Front-end code change data:

⁂

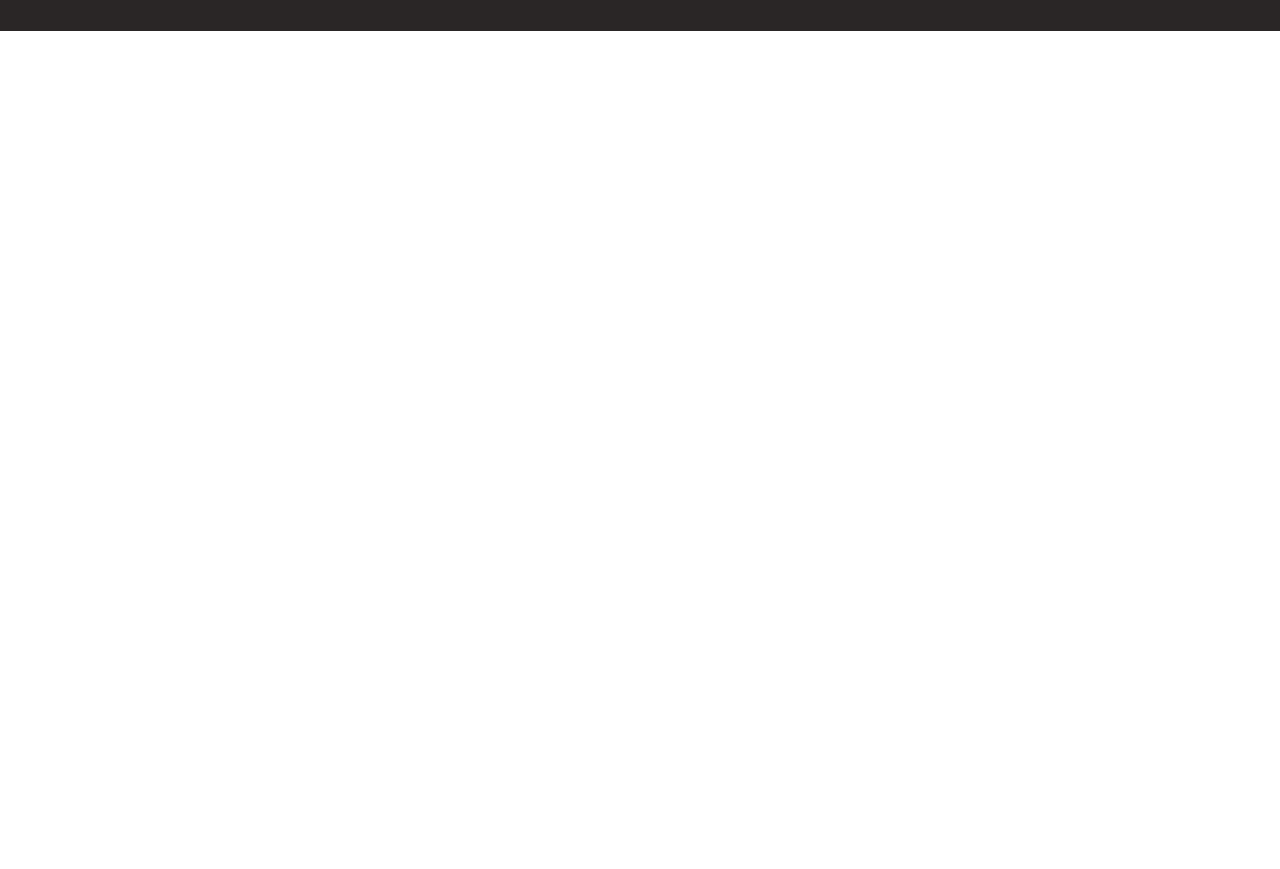
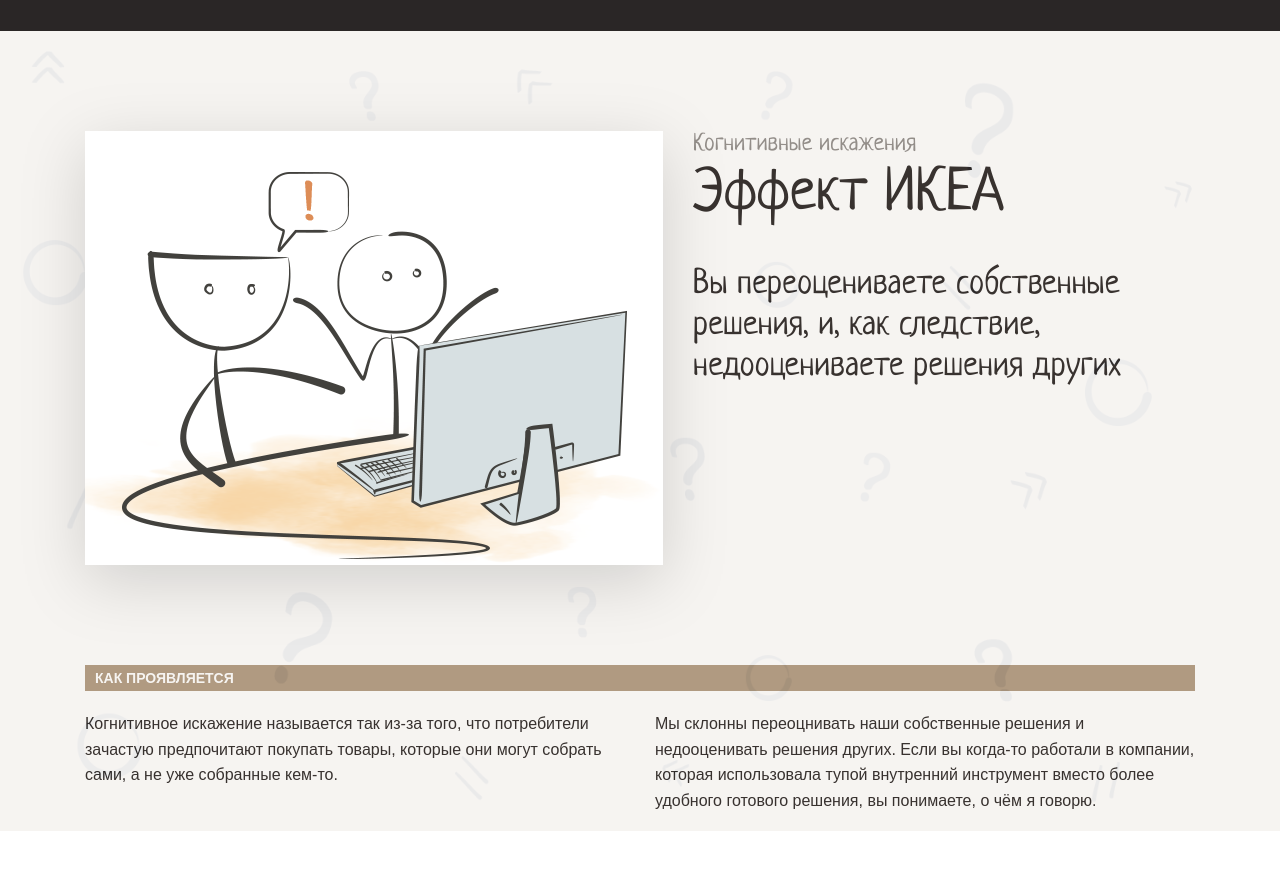
Before and after one commit to ShcherbinaDmitry/layout-designer-project-lvl1, a website: page src/index.html in a window 1280 px wide. Shown: the part 2700-3569 px from the top of the page. Drawn offline with Linux system fonts and the light colour scheme; a web font is replaced by a local one.

Commit message:
add 'ikea effect' section

```diff
--- a/src/index.html
+++ b/src/index.html
@@ -77,9 +77,25 @@
                 </div>
             </section>
         </div>
+        <div class="ikea" id="ikea-effect">
+            <section class="ikea-effect">
+                <div class="cogn-image">
+                    <img src="images/1.png" alt="IKEA effect">
+                </div>
+                <div class="dist-summary">
+                    <p class="cogn-dist-p">Когнитивные искажения</p>
+                    <h2>Эффект ИКЕА</h2>
+                    <p>Вы переоцениваете собственные<br>решения, и, как следствие,<br>недооцениваете решения других</p>
+                </div>
+                <h3 class="manifest-header">как проявляется</h3>
+                <div class="dist-description">
+                    <p>Когнитивное искажение называется так из-за того, что потребители зачастую предпочитают покупать товары, которые они могут собрать сами, а не уже собранные кем-то.</p>
+                    <p>Мы склонны переоцнивать наши собственные решения и недооценивать решения других. Если вы когда-то работали в компании, которая использовала тупой внутренний инструмент вместо более удобного готового решения, вы понимаете, о чём я говорю.</p>
+                </div>
+            </section>
+        </div>
     </main>
     <footer>
-        <div style="height: 500px"></div>
         <div style="height: 500px"></div>
         <div style="height: 500px"></div>
 
--- a/src/styles/style.css
+++ b/src/styles/style.css
@@ -255,3 +255,86 @@
   font-size: 52px;
   line-height: 62.4px;
 }
+
+.ikea::before {
+  position: absolute;
+  display: block;
+  width: 100%;
+  height: 100%;
+  content: '';
+  pointer-events: none;
+  background: url("../images/background.png") no-repeat;
+  background-size: contain;
+  opacity: 0.1;
+  background-clip: padding-box;
+  background-color: var(--brown);
+}
+
+.ikea {
+  width: 100%;
+  display: flex;
+  justify-content: center;
+}
+
+.ikea-effect {
+  display: flex;
+  flex-wrap: wrap;
+  align-items: flex-start;
+  gap: 0 30px;
+}
+
+.cogn-dist-p {
+  font-size: 24px;
+  line-height: 28.8px;
+  font-family: Neucha, sans-serif;
+  color: var(--opaque-dark);
+  margin: 0;
+}
+
+.dist-summary {
+  font-family: Neucha, sans-serif;
+  font-size: 34px;
+  line-height: 40.8px;
+  display: flex;
+  flex-direction: column;
+  justify-content: flex-start;
+}
+
+.dist-summary h2 {
+  margin: 0;
+}
+
+.cogn-image {
+  background-color: var(--white);
+  background-image: none;
+  z-index: 10;
+  filter: drop-shadow(0 16px 32px rgba(0, 0, 0, 0.15));
+}
+
+.cogn-image img {
+  vertical-align: middle;
+}
+
+.manifest-header {
+  margin-top: 100px;
+  margin-bottom: 20px;
+  width: 100%;
+  background-color: var(--brown);
+  font-family: OpenSans, sans-serif;
+  font-size: 14px;
+  font-weight: bold;
+  line-height: 16.8px;
+  color: var(--white);
+  text-transform: uppercase;
+  padding: 5px 10px;
+}
+
+.dist-description {
+  display: flex;
+  gap: 0 30px;
+}
+
+.dist-description p {
+  flex-basis: 540px;
+  margin: 0;
+}
```
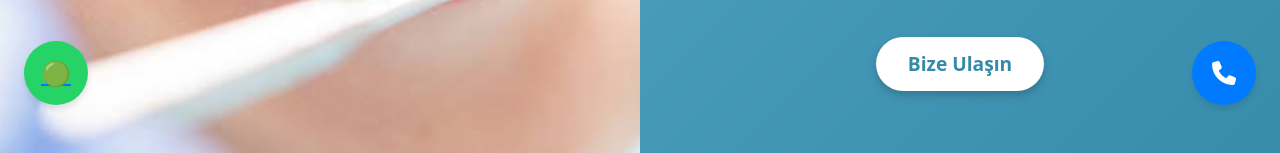
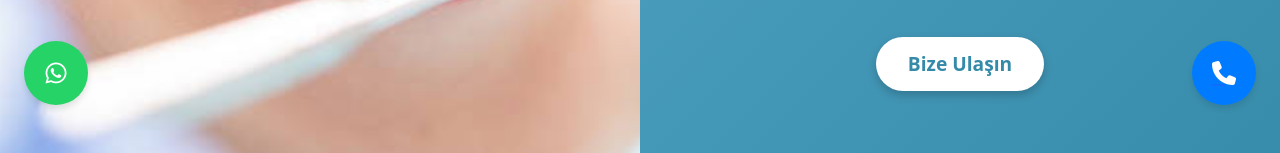
Before and after one commit to Furkan-Kamaci/sahan-dent, an Angular app: page /home-page in a window 1280 px wide. Shown: the part 647-800 px from the top of the page. Built offline with nearby package versions, Linux system fonts and the light colour scheme.

Commit message:
whatsapp button - icon

```diff
--- a/src/app/pages/home-page/whatsapp-button/whatsapp-button.component.html
+++ b/src/app/pages/home-page/whatsapp-button/whatsapp-button.component.html
@@ -1,5 +1,10 @@
-<a [href]="getWhatsAppUrl()" target="_blank" class="whatsapp-button" aria-label="Chat on WhatsApp">
+<a
+  [href]="getWhatsAppUrl()"
+  target="_blank"
+  class="whatsapp-button"
+  aria-label="Chat on WhatsApp"
+>
   <button>
-    🟢
+    <i class="fab fa-whatsapp"></i>
   </button>
 </a>
--- a/src/app/pages/home-page/whatsapp-button/whatsapp-button.component.scss
+++ b/src/app/pages/home-page/whatsapp-button/whatsapp-button.component.scss
@@ -1,30 +1,35 @@
 .whatsapp-button {
   position: fixed;
-  bottom: 3rem; // Position above the call button if present
-  left: 1.5rem; // Align the button to the left side
-  z-index: 1000; // Ensure it stays above other elements
+  bottom: 3rem; /* Adjust as needed */
+  left: 1.5rem; /* Adjust as needed */
+  z-index: 1000;
+  text-decoration: none; /* Removes underline */
 }
 
 .whatsapp-button button {
   width: 4rem;
   height: 4rem;
   border-radius: 50%;
-  background-color: #25d366; // WhatsApp green
+  background-color: #25d366; /* WhatsApp green */
   border: none;
   color: white;
-  font-size: 1.5rem;
+  font-size: 1.5rem; /* Icon size */
   display: flex;
   align-items: center;
   justify-content: center;
-  box-shadow: 0 0.25rem 0.375rem rgba(0, 0, 0, 0.1); // Subtle shadow
+  box-shadow: 0 0.25rem 0.375rem rgba(0, 0, 0, 0.1); /* Subtle shadow */
   cursor: pointer;
   transition: background-color 0.3s ease, transform 0.2s ease;
 }
 
 .whatsapp-button button:hover {
-  background-color: #1ebe57; // Slightly darker green on hover
+  background-color: #1ebe57; /* Darker green on hover */
 }
 
 .whatsapp-button button:active {
-  transform: scale(0.95); // Slight press effect
+  transform: scale(0.95); /* Slight press effect */
 }
+
+.whatsapp-button a {
+  text-decoration: none; /* Ensures no underline on the link */
+}
```
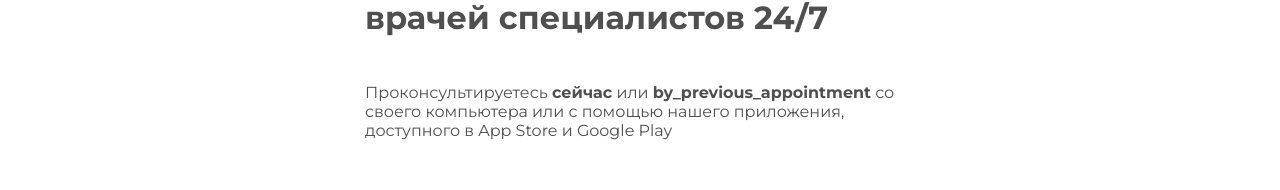
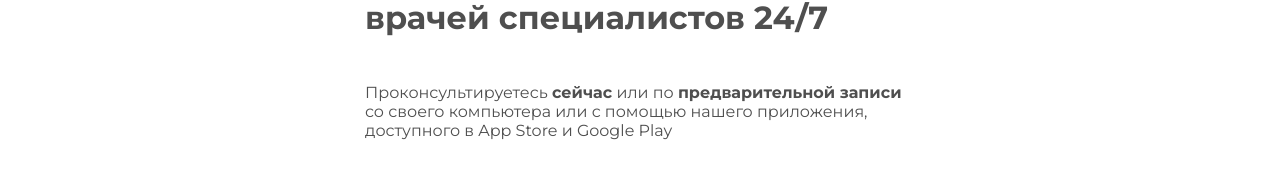
Before and after one commit to varspijoyan/allo-doc-project, a React (Create React App) app: page / in a window 1280 px wide. Shown: the part 162-352 px from the top of the page. Built offline with nearby package versions, Linux system fonts and the light colour scheme.

Commit message:
Corrected MainTextContainerComponent.jsx file

```diff
--- a/src/components/main-section-components/main-section-text-container-component/MainTextContainerComponent.jsx
+++ b/src/components/main-section-components/main-section-text-container-component/MainTextContainerComponent.jsx
@@ -8,7 +8,7 @@ export default function MainTextContainerComponent() {
     return (
         <div className="main-section-text-container">
             <h1 className="heading">{translate("Online", language)} {translate("consultations", language)} {translate("from_doctors", language)} {translate("specialists", language)} 24/7</h1>
-            <p className="desc">{translate("Consult", language)} <b>{translate("now", language)}</b> {translate("or", language)} <b>{translate("by_previous_appointment", language)}</b> {translate("from_your", language)} {translate("computer", language)} {translate("or", language)} {translate("by_using_our_application", language)}, {translate("available_in", language)} <span className="highlight-blue">App Store</span> {translate("and", language)} <span className="highlight-blue">Google Play</span></p>
+            <p className="desc">{translate("Consult", language)} <b>{translate("now", language)}</b> {translate("or", language)} {translate("by", language)} <b>{translate("previous_appointment", language)}</b> {translate("from_your", language)} {translate("computer", language)} {translate("or", language)} {translate("by_using_our_application", language)}, {translate("available_in", language)} <span className="highlight-blue">App Store</span> {translate("and", language)} <span className="highlight-blue">Google Play</span></p>
             <div className="buttons">
                 <MakeAnAppointmentButtonComponent />
                 <HowItWorksButtonComponent />
```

⁂

* **WHAT YOU HAVE TO DO**: Before answering, count every line of the records that contains "style"; the answer is that number and nothing more.

* **WRITTEN SOLUTION**: 5